If you're like many gardeners, the spring season may be making you nervous for one reason: the emergence of Brood X cicadas.
These periodic bugs are emerging from their 17-year hibernation in some areas of the country this year - and you may be wondering about the impact they'll have on your garden.
But luckily, you don't have much to worry about. These large insects aren’t coming out of hibernation to ravage your garden - rather, they're emerging to mate. And though they do eat and lay their eggs on woody plants, they typically inflict little damage. Their noise might be deafening, but they aren’t dangerous to most of your landscaping.
Now that we’ve put your mind at ease, let’s talk about Brood X, the billions-in-number group of cicadas set to emerge in 16 states in May and June. Here, we’ll answer your most-pressing questions about Brood X and how cicadas impact your landscape:
Why are there so many cicadas this year?
A cicada is a 1.-5-inch winged insect with red eyes. While some cicadas do emerge every year, these ones in particular are called “periodical cicadas,” which means that they emerge every 13 or 17 years, in large numbers. Brood X – “X” standing for 10 – is the largest group of cicadas, emerging every 17 years. This group is also known as the "Great Eastern Brood."
This year, these periodical cicadas will appear when temperatures reach 64 degrees, so the timing of their emergence will vary somewhat from state to state. They will mate for about 40 days, affecting around 35 million Americans.
Brood X is already or will be emerging soon in places including:
- Washington, D.C.
- Bethesda and Baltimore, MD
How long do cicadas live?
Though they are called “annual cicadas,” the answer to this question varies on how quickly an insect matures; the lifespan of periodical cicadas is actually two to five years.
How do cicadas impact your landscape?
Many gardeners wonder what exactly cicadas eat. These insects both drink the sap of and lay their eggs on more than 270 species of woody plants, including oak, ash, maple, cherry, and hawthorn.
Other affected woody plants include:
Will cicadas hurt your plants?
The answer is mostly no. However, they can inflict minor damage on young or newly transplanted trees, as well as trees that are already struggling with disease or poor conditions.
Woody plants are sometimes damaged when female cicadas lay their eggs inside undeveloped tree shoots. Some trees, like the mesquite, sometimes lose branches when cicadas make slits in those branches to deposit their eggs.
If a tree is established, cicada egg-laying and feeding aren’t huge issues - just prune away any branches that start to show problems. Less-established trees may die or experience stunted growth after cicada interference, but that, too, is uncommon.
The good news? Because cicadas emerge so infrequently, they are not likely to cause damage that these woody plants can’t make up for with healthy growth in subsequent seasons.
What areas are susceptible to cicadas?
Cicadas do emerge from the ground beneath your lawn, but they won’t damage it. Though they make one-inch holes and three-inch “mud chimneys” in the dirt, that won’t harm the soil. In fact, dead cicadas can add nitrogen to the soil, and their holes provide aeration.

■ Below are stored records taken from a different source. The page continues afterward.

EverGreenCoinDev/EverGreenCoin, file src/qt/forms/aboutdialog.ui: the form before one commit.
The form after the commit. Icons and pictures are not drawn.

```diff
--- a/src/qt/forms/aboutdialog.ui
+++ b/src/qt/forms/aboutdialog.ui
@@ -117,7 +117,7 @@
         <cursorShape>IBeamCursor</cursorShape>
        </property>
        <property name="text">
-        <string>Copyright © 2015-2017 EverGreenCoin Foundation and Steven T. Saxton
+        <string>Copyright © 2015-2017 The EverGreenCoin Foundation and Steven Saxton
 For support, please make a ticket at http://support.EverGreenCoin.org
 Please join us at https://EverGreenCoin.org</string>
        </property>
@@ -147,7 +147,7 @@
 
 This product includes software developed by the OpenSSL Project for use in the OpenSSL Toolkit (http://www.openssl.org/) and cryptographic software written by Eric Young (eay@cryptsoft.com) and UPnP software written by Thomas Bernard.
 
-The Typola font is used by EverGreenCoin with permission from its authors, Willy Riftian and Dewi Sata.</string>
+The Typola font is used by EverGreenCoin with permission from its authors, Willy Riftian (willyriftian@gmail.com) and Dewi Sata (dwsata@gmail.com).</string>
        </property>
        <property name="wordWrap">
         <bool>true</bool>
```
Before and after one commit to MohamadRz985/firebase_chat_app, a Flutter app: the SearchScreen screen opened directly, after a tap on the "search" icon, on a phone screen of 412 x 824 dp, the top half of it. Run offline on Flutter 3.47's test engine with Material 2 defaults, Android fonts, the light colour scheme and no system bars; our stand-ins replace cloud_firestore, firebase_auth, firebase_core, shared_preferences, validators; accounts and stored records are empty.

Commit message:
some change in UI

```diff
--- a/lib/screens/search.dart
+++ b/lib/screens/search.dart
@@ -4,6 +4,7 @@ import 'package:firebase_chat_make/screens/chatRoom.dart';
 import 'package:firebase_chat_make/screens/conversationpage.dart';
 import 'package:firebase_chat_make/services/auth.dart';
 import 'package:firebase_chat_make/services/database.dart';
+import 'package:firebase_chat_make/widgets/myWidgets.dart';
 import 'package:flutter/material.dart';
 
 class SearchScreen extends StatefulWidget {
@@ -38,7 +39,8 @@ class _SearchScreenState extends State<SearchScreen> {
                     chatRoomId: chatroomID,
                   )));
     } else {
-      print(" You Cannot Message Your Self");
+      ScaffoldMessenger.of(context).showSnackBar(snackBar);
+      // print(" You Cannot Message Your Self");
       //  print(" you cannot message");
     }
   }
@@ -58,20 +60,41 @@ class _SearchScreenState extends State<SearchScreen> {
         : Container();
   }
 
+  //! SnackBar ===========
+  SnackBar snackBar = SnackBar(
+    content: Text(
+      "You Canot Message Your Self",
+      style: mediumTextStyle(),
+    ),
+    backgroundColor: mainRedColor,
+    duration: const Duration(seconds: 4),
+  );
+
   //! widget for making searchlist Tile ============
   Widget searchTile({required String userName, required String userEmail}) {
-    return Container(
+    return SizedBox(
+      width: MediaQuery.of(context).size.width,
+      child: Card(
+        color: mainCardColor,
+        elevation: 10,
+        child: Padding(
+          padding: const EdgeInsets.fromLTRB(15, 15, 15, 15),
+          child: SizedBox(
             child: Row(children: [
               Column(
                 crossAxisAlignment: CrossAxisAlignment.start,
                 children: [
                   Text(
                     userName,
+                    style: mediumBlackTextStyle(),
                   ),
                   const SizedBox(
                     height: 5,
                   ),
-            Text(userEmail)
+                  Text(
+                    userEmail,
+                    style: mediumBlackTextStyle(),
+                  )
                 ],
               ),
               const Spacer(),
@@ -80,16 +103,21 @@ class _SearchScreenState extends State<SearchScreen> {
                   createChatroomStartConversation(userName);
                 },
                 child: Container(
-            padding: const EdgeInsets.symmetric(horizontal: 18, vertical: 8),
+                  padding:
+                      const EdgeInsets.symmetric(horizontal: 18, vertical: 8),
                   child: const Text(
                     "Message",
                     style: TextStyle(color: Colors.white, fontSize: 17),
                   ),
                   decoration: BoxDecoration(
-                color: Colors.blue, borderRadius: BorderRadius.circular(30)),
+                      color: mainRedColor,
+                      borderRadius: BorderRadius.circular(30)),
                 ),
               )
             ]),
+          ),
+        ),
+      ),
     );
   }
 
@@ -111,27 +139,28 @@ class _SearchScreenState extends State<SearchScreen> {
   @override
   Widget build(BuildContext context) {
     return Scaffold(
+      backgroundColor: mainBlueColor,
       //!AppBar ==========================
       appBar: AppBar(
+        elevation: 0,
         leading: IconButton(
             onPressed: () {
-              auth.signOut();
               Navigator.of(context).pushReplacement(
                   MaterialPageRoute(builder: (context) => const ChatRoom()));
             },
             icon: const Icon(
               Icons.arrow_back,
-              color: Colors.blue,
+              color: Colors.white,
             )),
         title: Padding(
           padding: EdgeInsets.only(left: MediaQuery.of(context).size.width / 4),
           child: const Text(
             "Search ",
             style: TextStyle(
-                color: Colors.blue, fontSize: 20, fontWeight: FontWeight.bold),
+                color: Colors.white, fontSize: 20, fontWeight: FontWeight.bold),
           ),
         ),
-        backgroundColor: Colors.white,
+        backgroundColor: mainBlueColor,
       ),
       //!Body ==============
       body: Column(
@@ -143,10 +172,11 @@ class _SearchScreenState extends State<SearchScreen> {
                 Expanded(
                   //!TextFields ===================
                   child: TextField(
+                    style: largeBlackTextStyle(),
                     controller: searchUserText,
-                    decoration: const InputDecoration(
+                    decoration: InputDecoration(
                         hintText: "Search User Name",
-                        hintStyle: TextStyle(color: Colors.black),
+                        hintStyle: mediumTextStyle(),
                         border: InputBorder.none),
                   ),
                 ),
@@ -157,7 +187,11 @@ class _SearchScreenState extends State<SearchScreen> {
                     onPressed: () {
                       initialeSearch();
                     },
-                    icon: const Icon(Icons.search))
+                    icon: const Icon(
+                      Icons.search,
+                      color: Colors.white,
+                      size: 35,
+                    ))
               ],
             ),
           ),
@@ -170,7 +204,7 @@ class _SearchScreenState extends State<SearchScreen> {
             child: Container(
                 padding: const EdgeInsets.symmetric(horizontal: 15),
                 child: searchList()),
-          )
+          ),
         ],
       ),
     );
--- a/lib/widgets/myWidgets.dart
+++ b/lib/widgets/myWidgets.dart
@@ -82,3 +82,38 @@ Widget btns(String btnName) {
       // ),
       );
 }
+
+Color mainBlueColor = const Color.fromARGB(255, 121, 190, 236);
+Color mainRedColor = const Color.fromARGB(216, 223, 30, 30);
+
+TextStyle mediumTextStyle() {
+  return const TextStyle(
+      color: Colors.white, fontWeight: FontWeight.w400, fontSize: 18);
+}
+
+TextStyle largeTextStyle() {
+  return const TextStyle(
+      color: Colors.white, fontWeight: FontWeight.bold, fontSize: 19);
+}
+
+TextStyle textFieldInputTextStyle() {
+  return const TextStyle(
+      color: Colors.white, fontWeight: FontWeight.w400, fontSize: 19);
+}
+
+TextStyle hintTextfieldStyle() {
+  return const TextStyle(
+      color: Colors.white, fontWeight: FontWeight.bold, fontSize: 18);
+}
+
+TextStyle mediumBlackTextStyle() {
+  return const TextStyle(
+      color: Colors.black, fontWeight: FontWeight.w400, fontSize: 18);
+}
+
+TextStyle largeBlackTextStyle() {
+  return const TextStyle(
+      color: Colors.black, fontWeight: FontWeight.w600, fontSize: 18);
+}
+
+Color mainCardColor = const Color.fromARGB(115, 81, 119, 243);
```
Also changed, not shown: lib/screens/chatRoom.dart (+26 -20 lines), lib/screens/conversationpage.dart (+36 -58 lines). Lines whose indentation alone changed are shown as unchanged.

What’s more, cicadas also won’t damage your flowers or vegetables, as they aren’t woody plants. They are also more likely to feed and spawn in established woody areas, more so than in new developments with few trees.
How can I protect my trees from cicadas?
If you are concerned by how your planting and growing season will be affected by cicadas this spring, keep these few considerations in mind:
- Wait: If you haven't planted already, hold off planting young trees until cicada season ends in June. Then, you won't need to worry about a cicada choosing your immature tree and harming it by laying its eggs or feeding from it.
- Wrap: If you’re concerned about the health of a woody plant or have already planted saplings, you can prevent a cicada infestation by wrapping them in netting or plant bags. Cicadas cannot access these plants through these boundaries. Before wrapping, make sure that there are no bird nests in your tree!
- Avoid insecticide: Though cicadas can cause minor damage to some plants and trees, they are mostly harmless as far as insect infestations go - so there's really no need to spray. Insecticides are far more likely to harm the plants themselves, as well as beneficial bugs and other animals in the area.
- Provide extra care: Young or already-struggling trees are much more likely to recover from the effects of cicadas if they’re well taken care of. That means mulching around their roots and watering more frequently if they’re not getting at least an inch of rainwater per week.
Brood X: The bottom line
Despite some anxiety about the impending emergence of Brood X, these large insects are fairly harmless to most of your landscaping. Still, newly-planted trees are cicadas’ favorite snacks and egg-laying spots, so to ensure your peace of mind, you may want to take a few precautions - especially with new plants.
If you can’t hold off planting young saplings, you can protect them with netting or plant bags, along with enough water and mulch to help them thrive. You don’t need insecticides, since these bugs are largely harmless and you want to avoid negatively impacting other plants and animals in the area!
Though cicadas’ chirping may get on your nerves this spring, you’re likely to have worse nuisances in your garden than these guys. The best thing to do? Just wait it out.